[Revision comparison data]
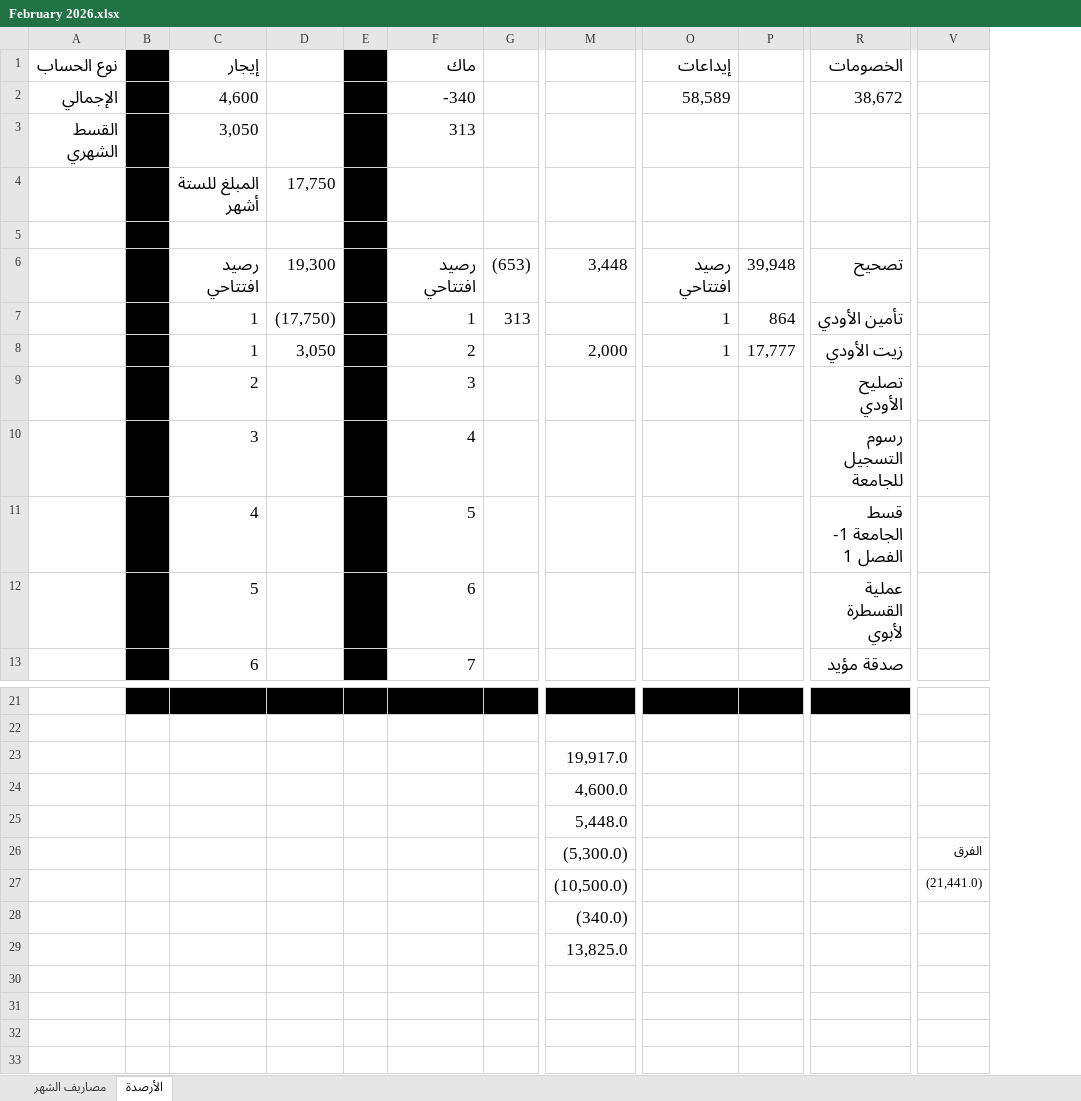
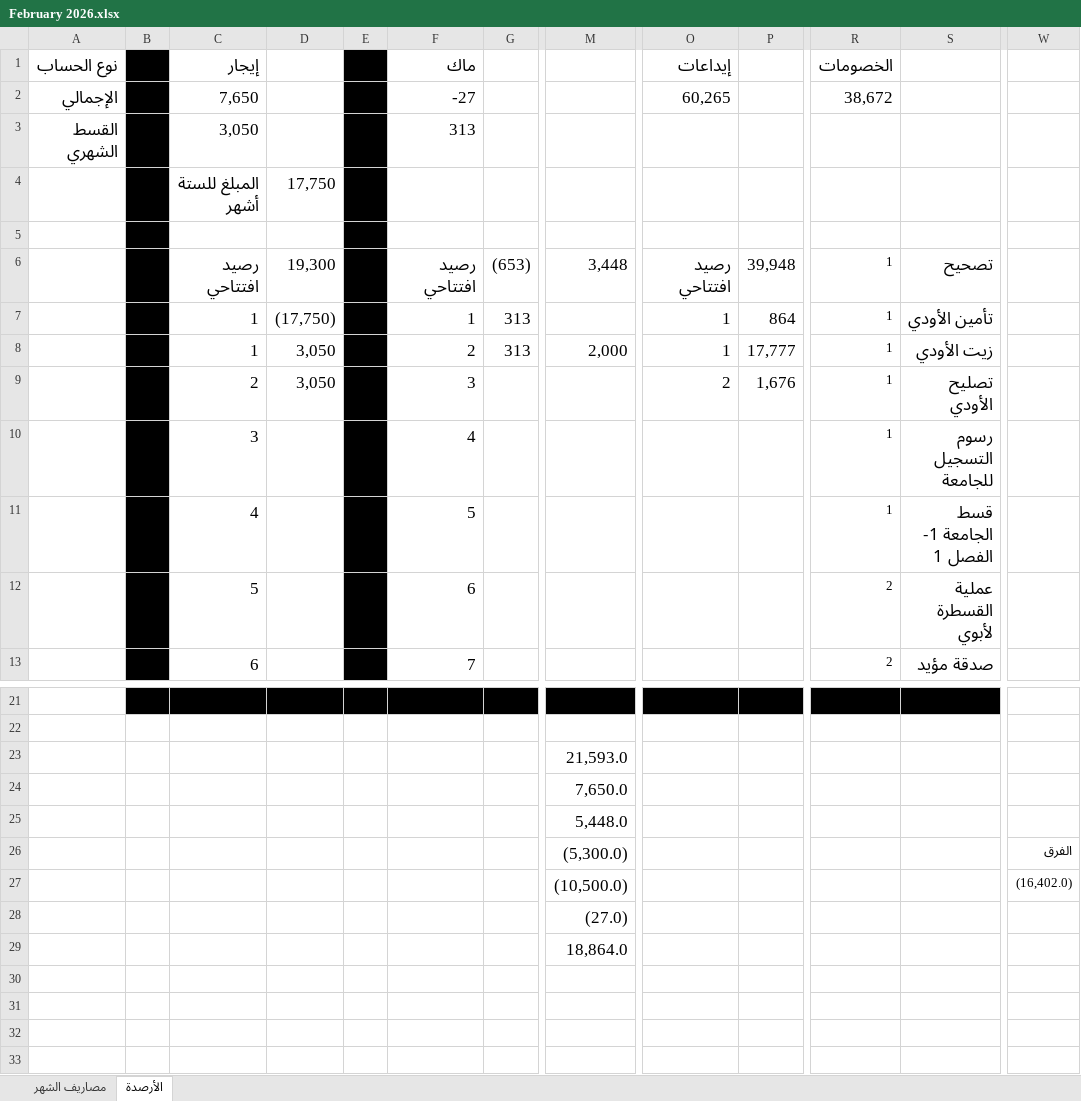
Before and after one commit to abutalibsh/personal-accounting, an Excel workbook: February 2026.xlsx, sheet الأرصدة, drawn as a sheet; only a part is shown, gaps mark what is left out; values as stored, in another font and other column widths than the file's, no borders; addresses are those after the commit; the diff names each change by its address in the sheet, - before the commit and + after, or states it on an @@ line.

```diff
--- a/February 2026.xlsx (sheet الأرصدة)
+++ b/February 2026.xlsx (sheet الأرصدة)
+column R (الخصومات), rows 2-13: 38,672 |  |  |  | 1 | 1 | 1 | 1 | 1 | 1 | 2 | 2
-S1: الخصومات
+S1: (empty)
-C2 (إيجار): 4,600
+C2 (إيجار): 7,650
-F2 (ماك): -340
+F2 (ماك): -27
-O2 (إيداعات): 58,589
+O2 (إيداعات): 60,265
-S2: 38,672
+S2: (empty)
-G8: (empty)
+G8: 313
-D9: (empty)
+D9: 3,050
-O9 (إيداعات): (empty)
+O9 (إيداعات): 2
-P9: (empty)
+P9: 1,676
-M23: 19,917.0
+M23: 21,593.0
-M24: 4,600.0
+M24: 7,650.0
-W27: (21,441.0)
+W27: (16,402.0)
-M28: (340.0)
+M28: (27.0)
-M29: 13,825.0
+M29: 18,864.0
```
Also changed, not shown: sheet مصاريف الشهر, formulas that keep their value, 1 other file.
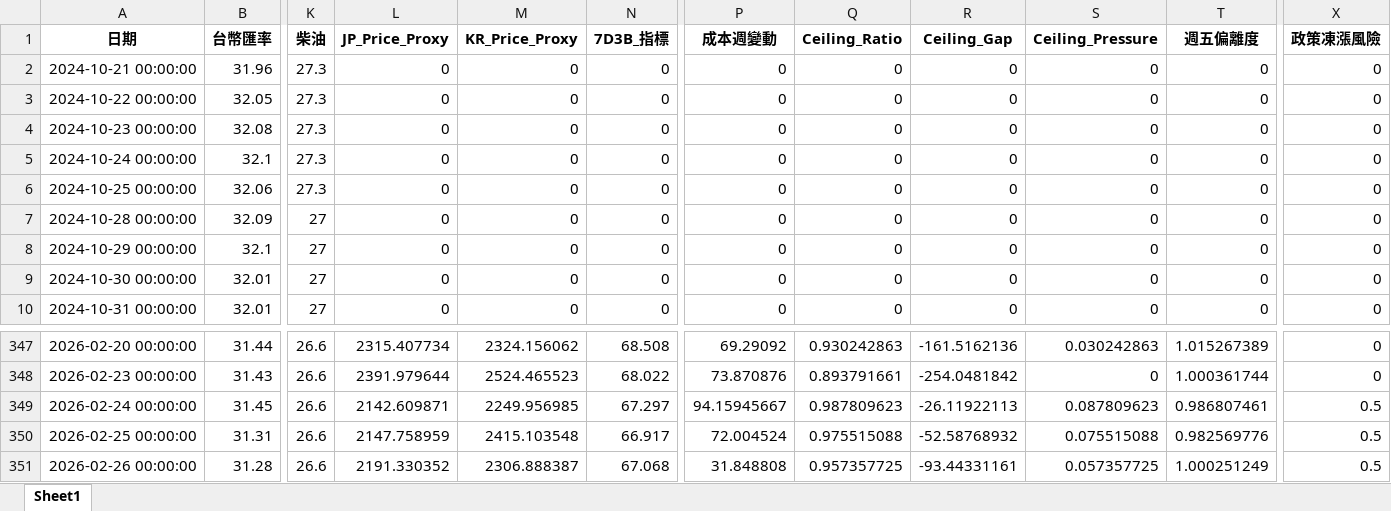
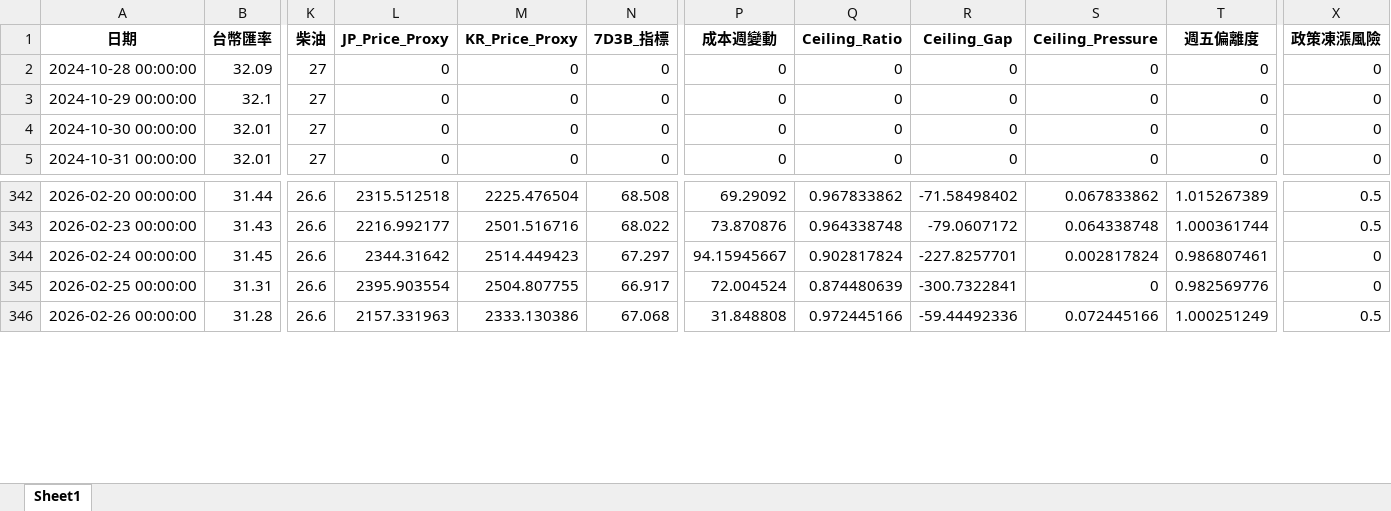
Before and after one commit to t2wqr27-tech/oil-price-prediction, an Excel workbook: data/features_realtime.xlsx, sheet Sheet1, drawn as a sheet; only a part is shown, gaps mark what is left out; values as stored, in another font and other column widths than the file's, no borders; removed rows and columns are numbered as before the commit, all else as after; rows hold the shown columns only; the diff covers the shown part only; the diff names each change by its address in the sheet, - before the commit and + after, or states it on an @@ line.

```diff
--- a/data/features_realtime.xlsx (sheet Sheet1)
+++ b/data/features_realtime.xlsx (sheet Sheet1)
-row 2: 2024-10-21 00:00:00 | 31.96 | 27.3 | 0 | 0 | 0 | 0 | 0 | 0 | 0 | 0 | 0
-row 3: 2024-10-22 00:00:00 | 32.05 | 27.3 | 0 | 0 | 0 | 0 | 0 | 0 | 0 | 0 | 0
-row 4: 2024-10-23 00:00:00 | 32.08 | 27.3 | 0 | 0 | 0 | 0 | 0 | 0 | 0 | 0 | 0
-row 5: 2024-10-24 00:00:00 | 32.1 | 27.3 | 0 | 0 | 0 | 0 | 0 | 0 | 0 | 0 | 0
-row 6: 2024-10-25 00:00:00 | 32.06 | 27.3 | 0 | 0 | 0 | 0 | 0 | 0 | 0 | 0 | 0
-L342 (JP_Price_Proxy): 2315.407734
+L342 (JP_Price_Proxy): 2315.512518
-M342 (KR_Price_Proxy): 2324.156062
+M342 (KR_Price_Proxy): 2225.476504
-Q342 (Ceiling_Ratio): 0.930242863
+Q342 (Ceiling_Ratio): 0.967833862
-R342 (Ceiling_Gap): -161.5162136
+R342 (Ceiling_Gap): -71.58498402
-S342 (Ceiling_Pressure): 0.030242863
+S342 (Ceiling_Pressure): 0.067833862
-X342:X343 (政策凍漲風險): 0
+X342:X343 (政策凍漲風險): 0.5
-L343 (JP_Price_Proxy): 2391.979644
+L343 (JP_Price_Proxy): 2216.992177
-M343 (KR_Price_Proxy): 2524.465523
+M343 (KR_Price_Proxy): 2501.516716
-Q343 (Ceiling_Ratio): 0.893791661
+Q343 (Ceiling_Ratio): 0.964338748
-R343 (Ceiling_Gap): -254.0481842
+R343 (Ceiling_Gap): -79.0607172
-S343 (Ceiling_Pressure): 0
+S343 (Ceiling_Pressure): 0.064338748
-L344 (JP_Price_Proxy): 2142.609871
+L344 (JP_Price_Proxy): 2344.31642
-M344 (KR_Price_Proxy): 2249.956985
+M344 (KR_Price_Proxy): 2514.449423
-Q344 (Ceiling_Ratio): 0.987809623
+Q344 (Ceiling_Ratio): 0.902817824
-R344 (Ceiling_Gap): -26.11922113
+R344 (Ceiling_Gap): -227.8257701
-S344 (Ceiling_Pressure): 0.087809623
+S344 (Ceiling_Pressure): 0.002817824
-X344:X345 (政策凍漲風險): 0.5
+X344:X345 (政策凍漲風險): 0
-L345 (JP_Price_Proxy): 2147.758959
+L345 (JP_Price_Proxy): 2395.903554
-M345 (KR_Price_Proxy): 2415.103548
+M345 (KR_Price_Proxy): 2504.807755
-Q345 (Ceiling_Ratio): 0.975515088
+Q345 (Ceiling_Ratio): 0.874480639
-R345 (Ceiling_Gap): -52.58768932
+R345 (Ceiling_Gap): -300.7322841
-S345 (Ceiling_Pressure): 0.075515088
+S345 (Ceiling_Pressure): 0
-L346 (JP_Price_Proxy): 2191.330352
+L346 (JP_Price_Proxy): 2157.331963
-M346 (KR_Price_Proxy): 2306.888387
+M346 (KR_Price_Proxy): 2333.130386
-Q346 (Ceiling_Ratio): 0.957357725
+Q346 (Ceiling_Ratio): 0.972445166
-R346 (Ceiling_Gap): -93.44331161
+R346 (Ceiling_Gap): -59.44492336
-S346 (Ceiling_Pressure): 0.057357725
+S346 (Ceiling_Pressure): 0.072445166
```
Also changed, not shown: 5 added rows and 181 edited cells elsewhere in this sheet, 週五精準預測成果/FINAL_DECISION.xlsx, 週五精準預測成果/FINAL_DECISION_RAW.xlsx, 19 other files.
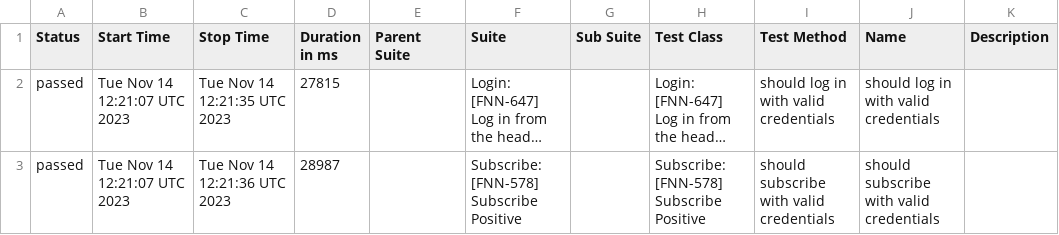
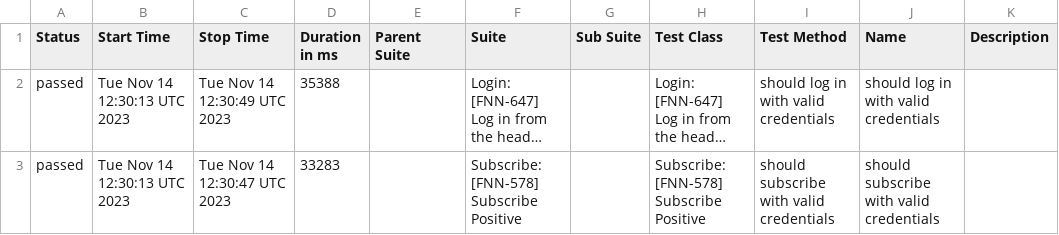
Before and after one commit to FreelancerMarketplaces/ProLinkerTestingReports, a CSV file: reports/staging/en/prolinker/data/suites.csv, drawn as a sheet; long unchanged cells end in …; the diff names each change by its address in the sheet, - before the commit and + after, or states it on an @@ line.

Commit message:
Push prolinker report

```diff
--- a/reports/staging/en/prolinker/data/suites.csv
+++ b/reports/staging/en/prolinker/data/suites.csv
-B2:B3 (Start Time): Tue Nov 14 12:21:07 UTC 2023
+B2:B3 (Start Time): Tue Nov 14 12:30:13 UTC 2023
-C2 (Stop Time): Tue Nov 14 12:21:35 UTC 2023
+C2 (Stop Time): Tue Nov 14 12:30:49 UTC 2023
-D2 (Duration in ms): 27815
+D2 (Duration in ms): 35388
-C3 (Stop Time): Tue Nov 14 12:21:36 UTC 2023
+C3 (Stop Time): Tue Nov 14 12:30:47 UTC 2023
-D3 (Duration in ms): 28987
+D3 (Duration in ms): 33283
```
Also changed, not shown: 31 other files.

Instructions to follow: Nothing but a number is wanted here: please count the lines in the entries above that include the word "Duration".

Answer for the task: 4